Under the revised Securities Law of China, regulators may have some ability to investigate Luckin, which disclosed wide-scale sales revenue fraud.
If the deal proceeds, Luckin founder Charles Lu and his family will receive up to HK$1.37 billion, likely to be put toward the company’s cash crunch.
Lawyer of these Luckin investors said it is the first time investors have tried to hold a company accountable in China for fraud perpetrated on US markets.
Luckin’s impending implosion has led to a lot of soul-searching with many questioning the environment that allowed Luckin to thrive.
China’s Beijing Automotive Group (BAIC) is seeking to buy a stake of up to 21.26% in Car Inc, a Hong Kong-listed car rental company formed by Luckin Coffee chairman Charles Lu.
China’s regulators have been cracking down on companies like that violate personal privacy and over-collect consumers’ personal data.
After Luckin Coffee’s spectacular admission of fraud, more Chinese companies are finding themselves in the crosshairs of regulators and short sellers.
Elite boards that can overrule the board of directors are the latest fad in Chinese tech corporate governance.
Tech stocks are down following an epidemic. Luckin Coffee’s stock has suffered the most, as mask manufacturers’ share prices rise.

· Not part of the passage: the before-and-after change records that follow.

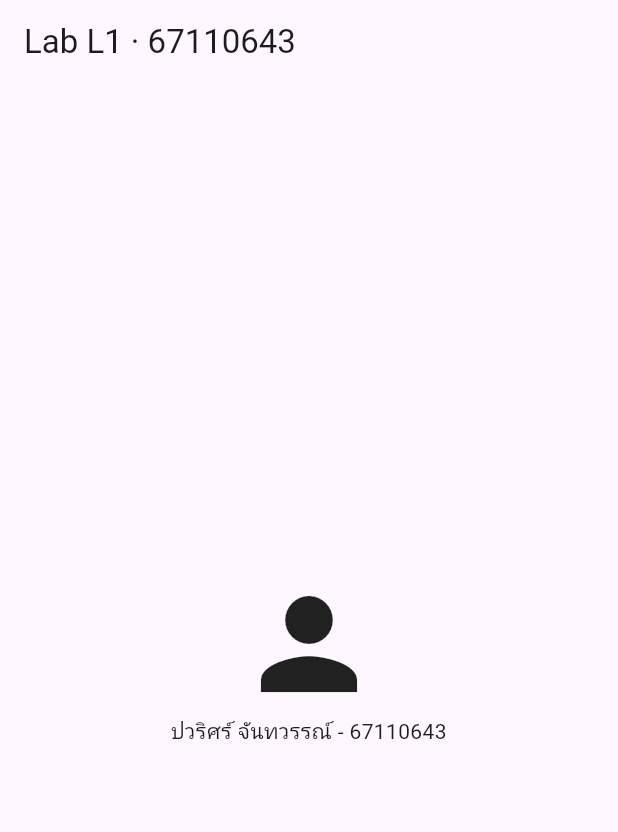
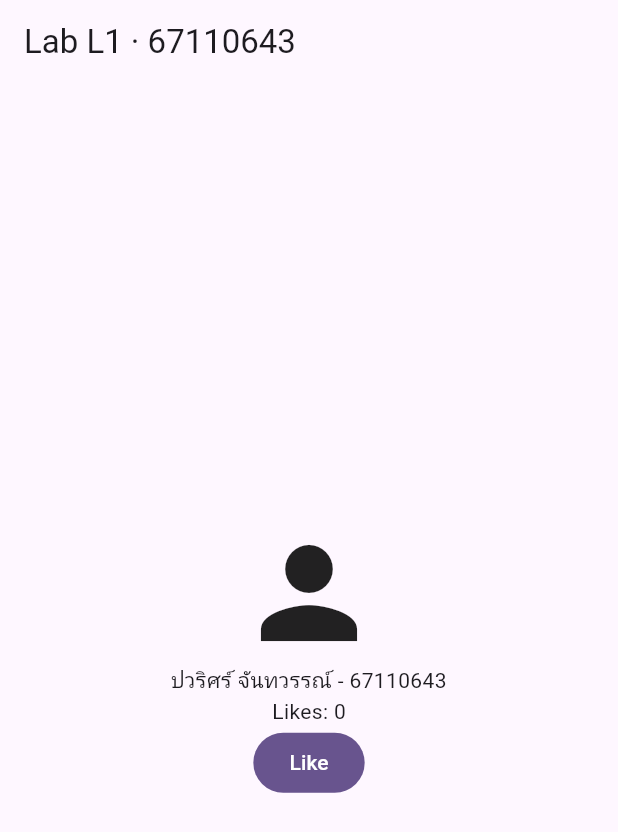
Before and after one commit to pawpai/lab01_profile, a Flutter app: the screen it shows after launch, on a phone screen of 412 x 824 dp. Shown: the top 832 px of the screen. Run offline on Flutter 3.47's test engine with Material 3 defaults, Android fonts, the phone set to English and light mode, and no system bars.

Commit message:
Add like counter with setState

```diff
--- a/lib/main.dart
+++ b/lib/main.dart
@@ -14,22 +14,40 @@ void main() {
   );
 }
 
-class HomePage extends StatelessWidget {
+class HomePage extends StatefulWidget {
   const HomePage({super.key});
+
+  @override
+  State<HomePage> createState() => _HomePageState();
+}
+
+class _HomePageState extends State<HomePage> {
+  int _likes = 0;
+
+  void _like() {
+    setState(() {
+      _likes++;
+    });
+  }
 
   @override
   Widget build(BuildContext context) {
     return Scaffold(
       appBar: AppBar(title: const Text('Lab L1 · $studentId')),
-      body: const SafeArea(
+      body: SafeArea(
         child: Center(
           child: SingleChildScrollView(
-            padding: EdgeInsets.all(16),
+            padding: const EdgeInsets.all(16),
             child: Column(
               mainAxisSize: MainAxisSize.min,
               children: [
-                Icon(Icons.person, size: 96),
-                Text('$studentName - $studentId', textAlign: TextAlign.center),
+                const Icon(Icons.person, size: 96),
+                const Text(
+                  '$studentName - $studentId',
+                  textAlign: TextAlign.center,
+                ),
+                Text('Likes: $_likes'),
+                FilledButton(onPressed: _like, child: const Text('Like')),
               ],
             ),
           ),
```
Also changed, not shown: 1 other file.
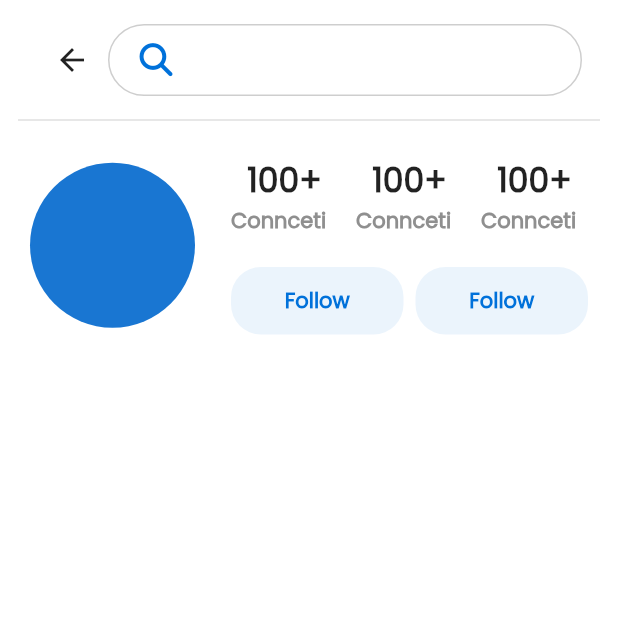
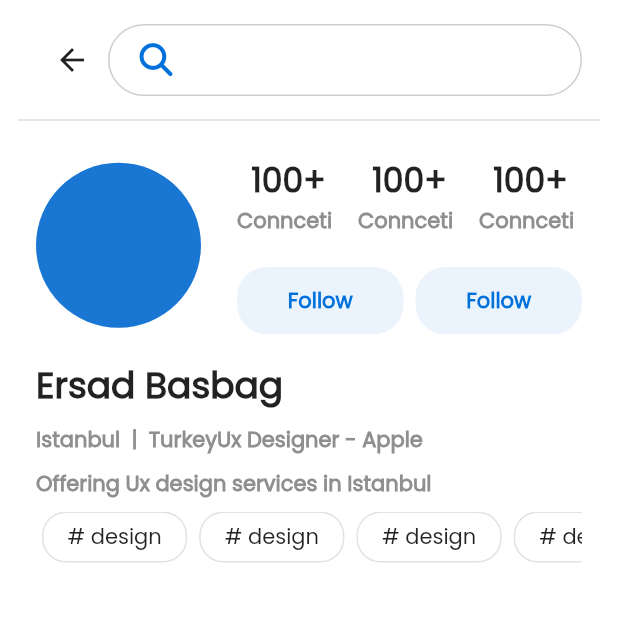
Before and after one commit to tharwatsamy/social_media_with_bloc, a Flutter app: the screen it shows after launch, on a phone screen of 412 x 824 dp, the top half of it. Run offline on Flutter 3.47's test engine with Material 2 defaults, Android fonts, the phone set to English and light mode, and no system bars; our stand-ins replace font_awesome_flutter.

Commit message:
skills list view

```diff
--- a/lib/Features/profile/presentaiton/views/widgets/connection_item.dart
+++ b/lib/Features/profile/presentaiton/views/widgets/connection_item.dart
@@ -20,7 +20,7 @@ class ConnectionItem extends StatelessWidget {
           Text(
             'Conncetions',
             maxLines: 1,
-            style: Styles.body1,
+            style: Styles.body6,
           ),
         ],
       ),
--- /dev/null
+++ b/lib/Features/profile/presentaiton/views/widgets/custom_divider.dart
@@ -0,0 +1,17 @@
+import 'package:flutter/material.dart';
+
+class CustomDivider extends StatelessWidget {
+  const CustomDivider({
+    Key? key,
+  }) : super(key: key);
+
+  @override
+  Widget build(BuildContext context) {
+    return Padding(
+      padding: const EdgeInsets.symmetric(horizontal: 12),
+      child: Divider(
+        color: Colors.grey.withOpacity(.5),
+      ),
+    );
+  }
+}
--- a/lib/Features/profile/presentaiton/views/widgets/profile_info.dart
+++ b/lib/Features/profile/presentaiton/views/widgets/profile_info.dart
@@ -1,5 +1,7 @@
 import 'package:flutter/material.dart';
 import 'package:social_media_ui/Features/profile/presentaiton/views/widgets/profile_actions_button.dart';
+import 'package:social_media_ui/Features/profile/presentaiton/views/widgets/skills_list_view.dart';
+import 'package:social_media_ui/styles.dart';
 
 import 'connections_info.dart';
 
@@ -8,7 +10,10 @@ class ProfileInfo extends StatelessWidget {
 
   @override
   Widget build(BuildContext context) {
-    return Row(
+    return Column(
+      crossAxisAlignment: CrossAxisAlignment.start,
+      children: [
+        Row(
           children: [
             const CircleAvatar(
               radius: 55,
@@ -28,6 +33,54 @@ class ProfileInfo extends StatelessWidget {
               ),
             ),
           ],
+        ),
+        const SizedBox(
+          height: 16,
+        ),
+        const UserDetails(),
+      ],
     );
   }
 }
+
+class UserDetails extends StatelessWidget {
+  const UserDetails({Key? key}) : super(key: key);
+
+  @override
+  Widget build(BuildContext context) {
+    return Column(
+      crossAxisAlignment: CrossAxisAlignment.start,
+      children: const [
+        Text(
+          'Ersad Basbag',
+          style: Styles.body1,
+        ),
+        SizedBox(
+          height: 8,
+        ),
+        Text.rich(
+          style: Styles.body6,
+          TextSpan(
+            children: [
+              TextSpan(text: 'Istanbul  |  '),
+              TextSpan(text: 'Turkey'),
+              TextSpan(text: 'Ux Designer - '),
+              TextSpan(text: 'Apple'),
+            ],
+          ),
+        ),
+        SizedBox(
+          height: 8,
+        ),
+        Text(
+          'Offering Ux design services in Istanbul',
+          style: Styles.body6,
+        ),
+        SizedBox(
+          height: 8,
+        ),
+        SkillsListView(),
+      ],
+    );
+  }
+}
--- a/lib/Features/profile/presentaiton/views/widgets/profile_view_body.dart
+++ b/lib/Features/profile/presentaiton/views/widgets/profile_view_body.dart
@@ -5,6 +5,7 @@ import 'package:social_media_ui/Features/profile/presentaiton/views/widgets/prof
 import 'package:social_media_ui/constants.dart';
 
 import 'connections_info.dart';
+import 'custom_divider.dart';
 
 class ProfileViewBody extends StatelessWidget {
   const ProfileViewBody({Key? key}) : super(key: key);
@@ -12,27 +13,22 @@ class ProfileViewBody extends StatelessWidget {
   @override
   Widget build(BuildContext context) {
     return Column(
-      children: [
-        const SizedBox(
+      children: const [
+        SizedBox(
           height: 16,
         ),
-        const CustomSearchAppBar(),
-        const SizedBox(
+        CustomSearchAppBar(),
+        SizedBox(
           height: 8,
         ),
-        Padding(
-          padding: const EdgeInsets.symmetric(horizontal: 12),
-          child: Divider(
-            color: Colors.grey.withOpacity(.5),
-          ),
-        ),
-        const SizedBox(
+        CustomDivider(),
+        SizedBox(
           height: 16,
         ),
-        const Padding(
-          padding: EdgeInsets.symmetric(horizontal: 20),
+        Padding(
+          padding: EdgeInsets.symmetric(horizontal: 24),
           child: ProfileInfo(),
-        )
+        ),
       ],
     );
   }
--- /dev/null
+++ b/lib/Features/profile/presentaiton/views/widgets/skills_item.dart
@@ -0,0 +1,21 @@
+import 'package:flutter/material.dart';
+
+class SkillsItem extends StatelessWidget {
+  const SkillsItem({Key? key}) : super(key: key);
+
+  @override
+  Widget build(BuildContext context) {
+    return Container(
+      padding: const EdgeInsets.symmetric(horizontal: 16),
+      decoration: BoxDecoration(
+        borderRadius: BorderRadius.circular(16),
+        border: Border.all(color: Colors.grey.withOpacity(.3)),
+      ),
+      child: const Center(
+        child: Text(
+          '# design',
+        ),
+      ),
+    );
+  }
+}
--- /dev/null
+++ b/lib/Features/profile/presentaiton/views/widgets/skills_list_view.dart
@@ -0,0 +1,22 @@
+import 'package:flutter/material.dart';
+import 'package:social_media_ui/Features/profile/presentaiton/views/widgets/skills_item.dart';
+
+class SkillsListView extends StatelessWidget {
+  const SkillsListView({Key? key}) : super(key: key);
+
+  @override
+  Widget build(BuildContext context) {
+    return SizedBox(
+      height: 34,
+      child: ListView.builder(
+          itemCount: 10,
+          scrollDirection: Axis.horizontal,
+          itemBuilder: (context, index) {
+            return const Padding(
+              padding: EdgeInsets.symmetric(horizontal: 4),
+              child: SkillsItem(),
+            );
+          }),
+    );
+  }
+}
--- a/lib/styles.dart
+++ b/lib/styles.dart
@@ -1,10 +1,15 @@
 import 'package:flutter/material.dart';
 
 abstract class Styles {
-  static const body1 = TextStyle(
+  static const body6 = TextStyle(
     color: Color(
       0xff8F8F8F,
     ),
     fontWeight: FontWeight.bold,
   );
+
+  static const body1 = TextStyle(
+    fontSize: 24,
+    fontWeight: FontWeight.bold,
+  );
 }
```
Lines whose indentation alone changed are shown as unchanged.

As “second landlord” platform Danke Apartment teeters, tens of thousands of its tenants are facing eviction.